_WHAT NEEDS TO BE DONE_. Your answer consists of the lines in the data that contain "string". Copy each of them.

[Code change snippets]
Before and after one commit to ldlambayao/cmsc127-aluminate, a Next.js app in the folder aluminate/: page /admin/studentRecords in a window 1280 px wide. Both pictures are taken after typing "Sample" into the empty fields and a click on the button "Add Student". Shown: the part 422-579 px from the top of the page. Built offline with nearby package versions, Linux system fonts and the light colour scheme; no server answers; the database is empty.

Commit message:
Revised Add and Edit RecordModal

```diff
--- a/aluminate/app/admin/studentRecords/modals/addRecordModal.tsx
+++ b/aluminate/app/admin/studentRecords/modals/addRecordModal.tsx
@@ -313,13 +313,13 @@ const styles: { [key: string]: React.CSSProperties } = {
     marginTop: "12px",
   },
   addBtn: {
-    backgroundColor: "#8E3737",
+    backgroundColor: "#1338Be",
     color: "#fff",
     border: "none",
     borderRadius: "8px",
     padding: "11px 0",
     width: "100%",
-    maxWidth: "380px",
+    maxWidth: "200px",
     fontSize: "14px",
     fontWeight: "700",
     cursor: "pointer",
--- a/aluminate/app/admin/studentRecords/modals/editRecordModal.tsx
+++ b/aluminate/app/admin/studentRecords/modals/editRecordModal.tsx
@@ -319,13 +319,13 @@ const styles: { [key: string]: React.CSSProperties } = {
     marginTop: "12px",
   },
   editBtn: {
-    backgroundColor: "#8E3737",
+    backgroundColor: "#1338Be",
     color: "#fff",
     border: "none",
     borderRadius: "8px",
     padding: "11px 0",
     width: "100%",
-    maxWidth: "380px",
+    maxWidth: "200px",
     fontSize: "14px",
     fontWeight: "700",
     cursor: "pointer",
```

_ANSWER BOX_.
@@ -313,13 +313,13 @@ const styles: { [key: string]: React.CSSProperties } = {
@@ -319,13 +319,13 @@ const styles: { [key: string]: React.CSSProperties } = {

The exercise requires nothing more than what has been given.